Current trends in business, society, technology and information are changing where, when, why, and with whom employees will work over the next decade. In 2027, human beings will still be at the center of work, even as intelligent software and smart machines become co-workers.
As technology evolves, so too does the workplace, as are the methods employees use to complete various tasks. Chief human resources officers (CHROs) should consider six ways to prepare for how the workplace is changing.
Six Ways to Prepare for the Future of Work
Elimination of middle management: By 2027, work will depend on ensembles of autonomous and high-performing teams fulfilling crucial outcomes – a work philosophy called “We Working.” This philosophy is about deliberately designing small and flexible teams that dynamically resize and reform based on the scope and scale of the project. It will become the de facto organizational operating model replacing the traditional idea of teams and teamwork.
Along with the autonomy of “We Working ensembles,” the rise of algorithmic management challenges expectations about what human managers can do to assemble teams and enable them to perform effectively in 2027. Algorithms will displace middle managers whose jobs revolve around collecting data, supervising actions and ensuring compliance.
Constant upskilling: The digital economy will demand new ideas and companies will require employees who apply creativity, critical thinking and constant upskilling to solve complex problems.
By 2027, more than two out of three jobs will likely be non-routine, which is defined as cognitive work that requires thinking rather than doing. For example, straight coding will be largely automated by 2027 and as artificial intelligence (AI) products (re)design themselves, AI engineers will have to move onto other projects.
Recruiters will need to raise their game to find candidates for non-routine, cognitive jobs. This kind of work requires postgraduate education, training beyond high school and consistent upskilling. Heads of HR will have to champion lifelong learning and experiment with non-traditional channels such as boot camps, consumerized learning, and hackathons to anticipate how people will learn in 2027.
Work choices will blur boundaries between people: Digital business, built on vast networks, distributes work across communities of people and across businesses globally. In 2027, the allure of freelancing will intensify as more people work remotely and travel with their personal workspaces. There will be tension as work traverses borders, as security concerns surface and as ‘We Working’ creates teams of remote workers with customized work options.
In this kind of system where colleagues may not necessarily know each other, more and more people will choose to be “microtaskers,” fulfilling small and specific assignments through talent and marketplace platforms, similar to Amazon Mechanical Turk or TaskRabbit today.
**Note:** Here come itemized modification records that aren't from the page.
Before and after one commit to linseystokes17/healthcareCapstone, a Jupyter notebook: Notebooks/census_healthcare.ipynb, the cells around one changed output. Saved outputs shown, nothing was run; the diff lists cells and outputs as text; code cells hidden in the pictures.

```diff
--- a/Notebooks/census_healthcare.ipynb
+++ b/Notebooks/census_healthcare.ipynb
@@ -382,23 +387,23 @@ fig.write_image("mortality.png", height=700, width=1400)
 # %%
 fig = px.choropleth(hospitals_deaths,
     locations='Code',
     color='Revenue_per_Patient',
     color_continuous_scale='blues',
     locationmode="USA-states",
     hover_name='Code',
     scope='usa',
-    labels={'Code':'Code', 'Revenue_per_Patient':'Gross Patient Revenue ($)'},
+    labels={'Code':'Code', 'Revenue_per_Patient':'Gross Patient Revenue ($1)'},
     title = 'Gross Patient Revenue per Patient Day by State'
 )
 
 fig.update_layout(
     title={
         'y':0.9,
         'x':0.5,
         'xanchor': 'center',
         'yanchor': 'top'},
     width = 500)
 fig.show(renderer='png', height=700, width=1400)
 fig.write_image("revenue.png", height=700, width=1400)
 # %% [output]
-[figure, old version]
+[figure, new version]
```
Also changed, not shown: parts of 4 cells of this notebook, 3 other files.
CHROs need to blend technology and information to build a hybrid workplace — physical and virtual — that embraces work styles of all people, not just those who are permanently employed or who have high digital dexterity.
Smart machines will be our co-workers: Smart machines are becoming more intelligent and more ubiquitous, and by 2027 companies will soon distribute work across AI software, intelligent software and apps. Employees will develop personal toolkits of AI software and devices using cloud communities, open applications and personal virtual assistants. This kind of extreme digital dexterity will be the key to how people work in 2027.
Smart companies will want to prepare their employees for what’s coming by experimenting with AI to see how it can be applied to daily activities, enhance complex problem solving or free up time for both. High performing employees must be challenged to create and share AI tools or personalized portfolios of apps, tools and smart technology so that they can lead the way towards digital dexterity.
Employees work for purpose, not just money: In 2027, people will be more likely to look for work that challenges them, colleagues that they find stimulating, and a job that gives them a sense of purpose. According to the National Society of High School Scholars, almost six in 10 high school students now spend their time volunteering in areas such as education, health, the environment, and other social causes (pdf). This commitment will not go away in the future.
Businesses will need to offer more than a good salary to attract good candidates; they’ll need to offer employees an opportunity to make a meaningful impact through work. HR should demonstrate the company’s commitment to corporate social responsibility and other initiatives by encouraging employees to come forward with personal stories, experiences, and successes in various social causes.
Work-life balance reveals a darker side: Because more employees will work independently or in remote locations, they’ll take on more work assignments, to a point where they will feel as if they are working 24/7. As a result, companies will likely employ technology to assess when people have worked too much and when they need to recharge by monitoring their biorhythms, nutritional requirements, and exercise needs.
The lack of privacy will also become a problem in 2027 as the personal data, digital reputations, and habits of people become a prerequisite for employment. One way companies can prepare for this is to create scenarios for employees in which the work-life balance swings back and forth to suit work distribution and an employee’s progression through different stages of life.